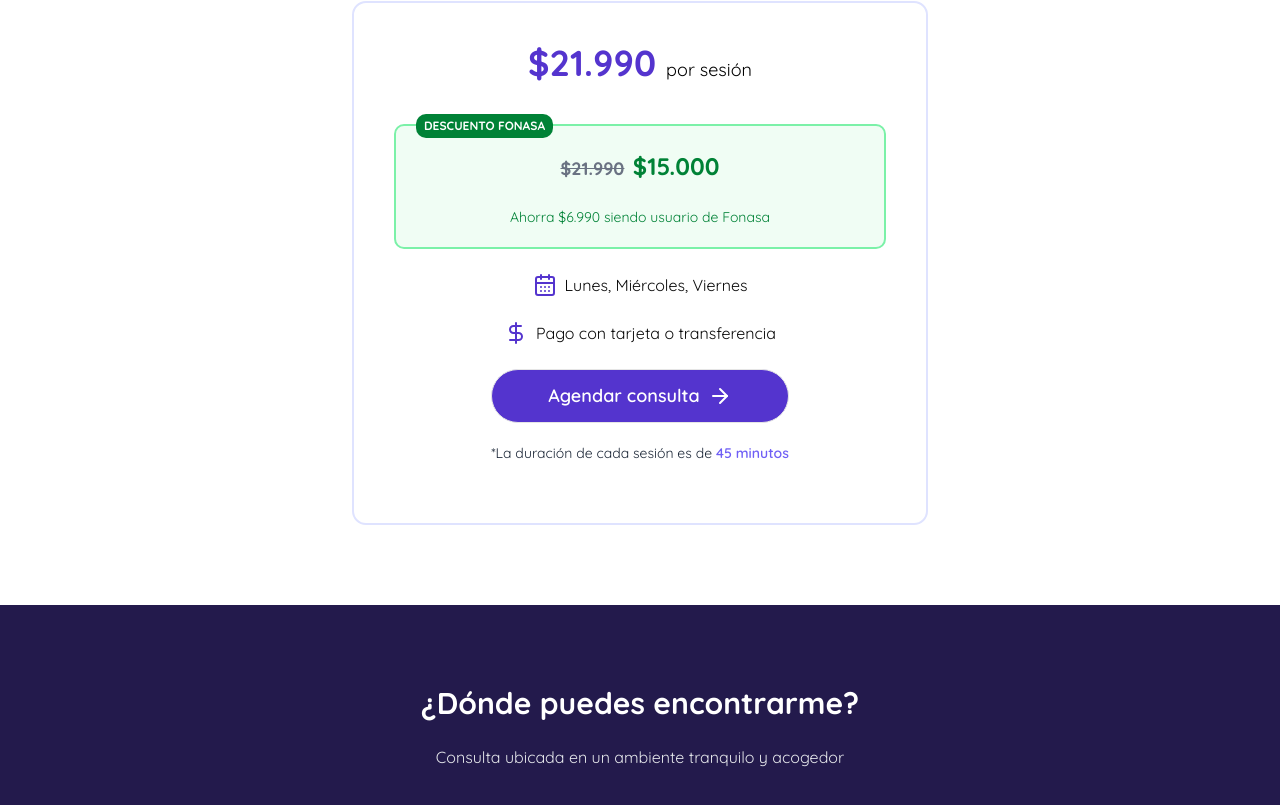
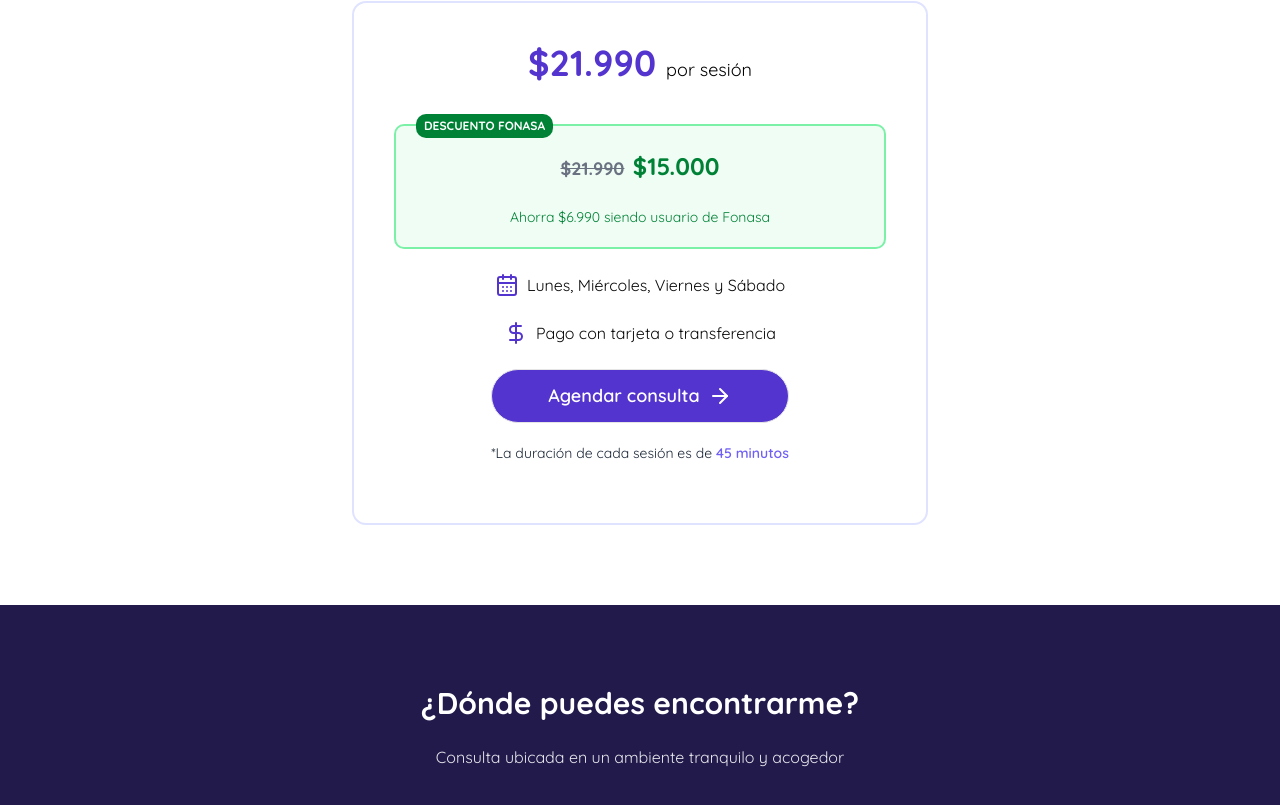
Before and after one commit to PaoloHerrera/landing-cata, an Astro site: page / in a window 1280 px wide. Shown: the part 2956-3761 px from the top of the page. Built offline with nearby package versions, Linux system fonts and the light colour scheme; Astro itself is replaced by a stand-in of ours; no server answers.

Commit message:
Se actualiza la disponibilidad en PriceCard para incluir Sábado y se ajustan las horas de atención.

```diff
--- a/src/components/Price.astro
+++ b/src/components/Price.astro
@@ -15,7 +15,8 @@ import PriceCard from "./ui/PriceCard.astro";
     <PriceCard
       price="21990"
       salePrice="15000"
-      disponibility="Lunes, Miércoles, Viernes"
+      disponibility="Lunes, Miércoles, Viernes y Sábado"
+      hours="10:00 - 18:00"
       payment="Pago con tarjeta o transferencia"
       duration="45"
     />
```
**********
- _Exercise aim_
A verbatim copy of the listing is required, with all pictures left out.

- _Written reply_
Before and after one commit to PaoloHerrera/landing-cata, an Astro site: page / in a window 1280 px wide. Shown: the part 2956-3761 px from the top of the page. Built offline with nearby package versions, Linux system fonts and the light colour scheme; Astro itself is replaced by a stand-in of ours; no server answers.

Commit message:
Se actualiza la disponibilidad en PriceCard para incluir Sábado y se ajustan las horas de atención.

```diff
--- a/src/components/Price.astro
+++ b/src/components/Price.astro
@@ -15,7 +15,8 @@ import PriceCard from "./ui/PriceCard.astro";
     <PriceCard
       price="21990"
       salePrice="15000"
-      disponibility="Lunes, Miércoles, Viernes"
+      disponibility="Lunes, Miércoles, Viernes y Sábado"
+      hours="10:00 - 18:00"
       payment="Pago con tarjeta o transferencia"
       duration="45"
     />
```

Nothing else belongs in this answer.